Edit difference data:
···

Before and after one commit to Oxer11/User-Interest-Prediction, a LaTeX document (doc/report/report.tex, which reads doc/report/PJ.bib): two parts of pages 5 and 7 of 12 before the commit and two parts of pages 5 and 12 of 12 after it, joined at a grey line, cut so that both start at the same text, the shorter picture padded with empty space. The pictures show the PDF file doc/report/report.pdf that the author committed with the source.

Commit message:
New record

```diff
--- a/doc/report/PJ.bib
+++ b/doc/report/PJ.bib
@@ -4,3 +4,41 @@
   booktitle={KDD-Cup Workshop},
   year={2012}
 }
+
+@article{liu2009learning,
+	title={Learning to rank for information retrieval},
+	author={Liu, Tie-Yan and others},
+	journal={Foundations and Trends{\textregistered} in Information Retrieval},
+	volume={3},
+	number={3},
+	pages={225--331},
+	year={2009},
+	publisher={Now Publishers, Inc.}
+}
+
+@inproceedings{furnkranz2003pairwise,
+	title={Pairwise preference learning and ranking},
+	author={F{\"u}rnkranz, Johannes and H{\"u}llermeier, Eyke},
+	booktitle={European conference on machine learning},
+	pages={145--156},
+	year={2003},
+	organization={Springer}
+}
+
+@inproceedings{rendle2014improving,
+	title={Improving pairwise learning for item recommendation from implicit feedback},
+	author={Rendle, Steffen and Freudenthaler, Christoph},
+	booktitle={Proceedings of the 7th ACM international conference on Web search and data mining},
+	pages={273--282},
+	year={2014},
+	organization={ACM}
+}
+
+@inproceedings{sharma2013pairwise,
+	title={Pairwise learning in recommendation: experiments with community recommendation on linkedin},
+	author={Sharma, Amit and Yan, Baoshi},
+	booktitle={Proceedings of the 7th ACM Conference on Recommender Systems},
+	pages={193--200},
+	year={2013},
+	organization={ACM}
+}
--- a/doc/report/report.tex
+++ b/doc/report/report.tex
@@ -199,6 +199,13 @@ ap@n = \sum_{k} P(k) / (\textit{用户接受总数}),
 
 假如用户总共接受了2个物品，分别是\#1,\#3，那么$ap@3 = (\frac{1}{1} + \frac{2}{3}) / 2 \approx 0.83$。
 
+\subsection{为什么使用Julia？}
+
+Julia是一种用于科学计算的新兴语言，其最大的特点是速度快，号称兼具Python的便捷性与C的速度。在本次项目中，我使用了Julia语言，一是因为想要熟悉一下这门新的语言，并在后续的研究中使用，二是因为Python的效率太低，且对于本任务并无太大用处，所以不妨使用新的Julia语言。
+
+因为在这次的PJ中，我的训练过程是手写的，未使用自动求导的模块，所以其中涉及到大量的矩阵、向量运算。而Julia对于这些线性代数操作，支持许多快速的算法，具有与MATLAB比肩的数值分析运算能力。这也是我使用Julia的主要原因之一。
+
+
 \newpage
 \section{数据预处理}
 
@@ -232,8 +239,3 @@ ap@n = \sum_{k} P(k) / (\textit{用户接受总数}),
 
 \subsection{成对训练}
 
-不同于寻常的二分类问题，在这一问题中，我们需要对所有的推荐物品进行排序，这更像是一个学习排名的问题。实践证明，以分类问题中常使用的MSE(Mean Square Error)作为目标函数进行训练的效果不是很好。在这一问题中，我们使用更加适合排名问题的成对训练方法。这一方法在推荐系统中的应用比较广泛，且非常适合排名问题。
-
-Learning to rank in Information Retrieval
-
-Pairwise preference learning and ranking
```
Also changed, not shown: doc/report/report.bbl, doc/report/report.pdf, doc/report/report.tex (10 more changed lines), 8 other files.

···

Your assignment:
What you give back should match the entries above exactly.

Exercise result:
Before and after one commit to Oxer11/User-Interest-Prediction, a LaTeX document (doc/report/report.tex, which reads doc/report/PJ.bib): two parts of pages 5 and 7 of 12 before the commit and two parts of pages 5 and 12 of 12 after it, joined at a grey line, cut so that both start at the same text, the shorter picture padded with empty space. The pictures show the PDF file doc/report/report.pdf that the author committed with the source.

Commit message:
New record

```diff
--- a/doc/report/PJ.bib
+++ b/doc/report/PJ.bib
@@ -4,3 +4,41 @@
   booktitle={KDD-Cup Workshop},
   year={2012}
 }
+
+@article{liu2009learning,
+	title={Learning to rank for information retrieval},
+	author={Liu, Tie-Yan and others},
+	journal={Foundations and Trends{\textregistered} in Information Retrieval},
+	volume={3},
+	number={3},
+	pages={225--331},
+	year={2009},
+	publisher={Now Publishers, Inc.}
+}
+
+@inproceedings{furnkranz2003pairwise,
+	title={Pairwise preference learning and ranking},
+	author={F{\"u}rnkranz, Johannes and H{\"u}llermeier, Eyke},
+	booktitle={European conference on machine learning},
+	pages={145--156},
+	year={2003},
+	organization={Springer}
+}
+
+@inproceedings{rendle2014improving,
+	title={Improving pairwise learning for item recommendation from implicit feedback},
+	author={Rendle, Steffen and Freudenthaler, Christoph},
+	booktitle={Proceedings of the 7th ACM international conference on Web search and data mining},
+	pages={273--282},
+	year={2014},
+	organization={ACM}
+}
+
+@inproceedings{sharma2013pairwise,
+	title={Pairwise learning in recommendation: experiments with community recommendation on linkedin},
+	author={Sharma, Amit and Yan, Baoshi},
+	booktitle={Proceedings of the 7th ACM Conference on Recommender Systems},
+	pages={193--200},
+	year={2013},
+	organization={ACM}
+}
--- a/doc/report/report.tex
+++ b/doc/report/report.tex
@@ -199,6 +199,13 @@ ap@n = \sum_{k} P(k) / (\textit{用户接受总数}),
 
 假如用户总共接受了2个物品，分别是\#1,\#3，那么$ap@3 = (\frac{1}{1} + \frac{2}{3}) / 2 \approx 0.83$。
 
+\subsection{为什么使用Julia？}
+
+Julia是一种用于科学计算的新兴语言，其最大的特点是速度快，号称兼具Python的便捷性与C的速度。在本次项目中，我使用了Julia语言，一是因为想要熟悉一下这门新的语言，并在后续的研究中使用，二是因为Python的效率太低，且对于本任务并无太大用处，所以不妨使用新的Julia语言。
+
+因为在这次的PJ中，我的训练过程是手写的，未使用自动求导的模块，所以其中涉及到大量的矩阵、向量运算。而Julia对于这些线性代数操作，支持许多快速的算法，具有与MATLAB比肩的数值分析运算能力。这也是我使用Julia的主要原因之一。
+
+
 \newpage
 \section{数据预处理}
 
@@ -232,8 +239,3 @@ ap@n = \sum_{k} P(k) / (\textit{用户接受总数}),
 
 \subsection{成对训练}
 
-不同于寻常的二分类问题，在这一问题中，我们需要对所有的推荐物品进行排序，这更像是一个学习排名的问题。实践证明，以分类问题中常使用的MSE(Mean Square Error)作为目标函数进行训练的效果不是很好。在这一问题中，我们使用更加适合排名问题的成对训练方法。这一方法在推荐系统中的应用比较广泛，且非常适合排名问题。
-
-Learning to rank in Information Retrieval
-
-Pairwise preference learning and ranking
```
Also changed, not shown: doc/report/report.bbl, doc/report/report.pdf, doc/report/report.tex (10 more changed lines), 8 other files.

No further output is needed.